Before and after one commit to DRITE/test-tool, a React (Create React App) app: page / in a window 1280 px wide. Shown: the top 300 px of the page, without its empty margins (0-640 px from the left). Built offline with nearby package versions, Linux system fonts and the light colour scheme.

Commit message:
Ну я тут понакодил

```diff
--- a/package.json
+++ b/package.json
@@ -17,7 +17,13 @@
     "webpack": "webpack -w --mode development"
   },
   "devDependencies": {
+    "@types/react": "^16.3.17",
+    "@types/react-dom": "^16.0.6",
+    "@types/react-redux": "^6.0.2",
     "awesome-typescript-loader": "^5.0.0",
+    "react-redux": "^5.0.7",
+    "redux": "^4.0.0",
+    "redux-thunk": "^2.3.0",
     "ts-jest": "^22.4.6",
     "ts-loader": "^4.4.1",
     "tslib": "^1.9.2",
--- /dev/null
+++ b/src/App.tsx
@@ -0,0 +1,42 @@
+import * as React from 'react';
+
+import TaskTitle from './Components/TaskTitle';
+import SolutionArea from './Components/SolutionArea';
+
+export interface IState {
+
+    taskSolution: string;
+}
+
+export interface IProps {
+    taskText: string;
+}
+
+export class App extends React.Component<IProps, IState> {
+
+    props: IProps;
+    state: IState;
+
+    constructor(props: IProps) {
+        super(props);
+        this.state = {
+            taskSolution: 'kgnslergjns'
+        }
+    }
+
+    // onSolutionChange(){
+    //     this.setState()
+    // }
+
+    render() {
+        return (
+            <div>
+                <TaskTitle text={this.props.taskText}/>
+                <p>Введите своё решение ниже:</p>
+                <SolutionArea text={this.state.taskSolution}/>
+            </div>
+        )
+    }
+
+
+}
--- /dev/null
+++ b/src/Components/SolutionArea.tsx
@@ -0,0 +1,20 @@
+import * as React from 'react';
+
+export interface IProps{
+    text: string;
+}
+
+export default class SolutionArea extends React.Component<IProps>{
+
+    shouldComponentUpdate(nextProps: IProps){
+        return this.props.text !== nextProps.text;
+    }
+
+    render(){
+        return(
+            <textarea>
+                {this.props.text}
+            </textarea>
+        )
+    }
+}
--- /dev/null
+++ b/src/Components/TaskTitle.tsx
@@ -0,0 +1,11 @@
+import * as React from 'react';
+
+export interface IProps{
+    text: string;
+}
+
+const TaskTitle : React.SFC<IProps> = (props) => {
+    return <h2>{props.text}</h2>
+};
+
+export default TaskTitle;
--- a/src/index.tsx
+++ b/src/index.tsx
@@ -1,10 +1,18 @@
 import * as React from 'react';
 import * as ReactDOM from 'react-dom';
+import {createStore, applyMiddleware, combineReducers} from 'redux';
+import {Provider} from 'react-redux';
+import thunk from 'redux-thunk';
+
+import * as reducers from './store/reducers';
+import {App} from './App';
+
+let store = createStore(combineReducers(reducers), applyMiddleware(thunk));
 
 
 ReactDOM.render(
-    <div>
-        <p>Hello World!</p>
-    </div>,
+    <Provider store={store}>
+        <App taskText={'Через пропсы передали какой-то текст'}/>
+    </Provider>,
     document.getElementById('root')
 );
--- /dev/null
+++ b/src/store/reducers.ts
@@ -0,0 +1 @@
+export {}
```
+ + + + + + +
■ Problem statement
What you should produce is an exact copy of the records above.

■ Solved problem
Before and after one commit to DRITE/test-tool, a React (Create React App) app: page / in a window 1280 px wide. Shown: the top 300 px of the page, without its empty margins (0-640 px from the left). Built offline with nearby package versions, Linux system fonts and the light colour scheme.

Commit message:
Ну я тут понакодил

```diff
--- a/package.json
+++ b/package.json
@@ -17,7 +17,13 @@
     "webpack": "webpack -w --mode development"
   },
   "devDependencies": {
+    "@types/react": "^16.3.17",
+    "@types/react-dom": "^16.0.6",
+    "@types/react-redux": "^6.0.2",
     "awesome-typescript-loader": "^5.0.0",
+    "react-redux": "^5.0.7",
+    "redux": "^4.0.0",
+    "redux-thunk": "^2.3.0",
     "ts-jest": "^22.4.6",
     "ts-loader": "^4.4.1",
     "tslib": "^1.9.2",
--- /dev/null
+++ b/src/App.tsx
@@ -0,0 +1,42 @@
+import * as React from 'react';
+
+import TaskTitle from './Components/TaskTitle';
+import SolutionArea from './Components/SolutionArea';
+
+export interface IState {
+
+    taskSolution: string;
+}
+
+export interface IProps {
+    taskText: string;
+}
+
+export class App extends React.Component<IProps, IState> {
+
+    props: IProps;
+    state: IState;
+
+    constructor(props: IProps) {
+        super(props);
+        this.state = {
+            taskSolution: 'kgnslergjns'
+        }
+    }
+
+    // onSolutionChange(){
+    //     this.setState()
+    // }
+
+    render() {
+        return (
+            <div>
+                <TaskTitle text={this.props.taskText}/>
+                <p>Введите своё решение ниже:</p>
+                <SolutionArea text={this.state.taskSolution}/>
+            </div>
+        )
+    }
+
+
+}
--- /dev/null
+++ b/src/Components/SolutionArea.tsx
@@ -0,0 +1,20 @@
+import * as React from 'react';
+
+export interface IProps{
+    text: string;
+}
+
+export default class SolutionArea extends React.Component<IProps>{
+
+    shouldComponentUpdate(nextProps: IProps){
+        return this.props.text !== nextProps.text;
+    }
+
+    render(){
+        return(
+            <textarea>
+                {this.props.text}
+            </textarea>
+        )
+    }
+}
--- /dev/null
+++ b/src/Components/TaskTitle.tsx
@@ -0,0 +1,11 @@
+import * as React from 'react';
+
+export interface IProps{
+    text: string;
+}
+
+const TaskTitle : React.SFC<IProps> = (props) => {
+    return <h2>{props.text}</h2>
+};
+
+export default TaskTitle;
--- a/src/index.tsx
+++ b/src/index.tsx
@@ -1,10 +1,18 @@
 import * as React from 'react';
 import * as ReactDOM from 'react-dom';
+import {createStore, applyMiddleware, combineReducers} from 'redux';
+import {Provider} from 'react-redux';
+import thunk from 'redux-thunk';
+
+import * as reducers from './store/reducers';
+import {App} from './App';
+
+let store = createStore(combineReducers(reducers), applyMiddleware(thunk));
 
 
 ReactDOM.render(
-    <div>
-        <p>Hello World!</p>
-    </div>,
+    <Provider store={store}>
+        <App taskText={'Через пропсы передали какой-то текст'}/>
+    </Provider>,
     document.getElementById('root')
 );
--- /dev/null
+++ b/src/store/reducers.ts
@@ -0,0 +1 @@
+export {}
```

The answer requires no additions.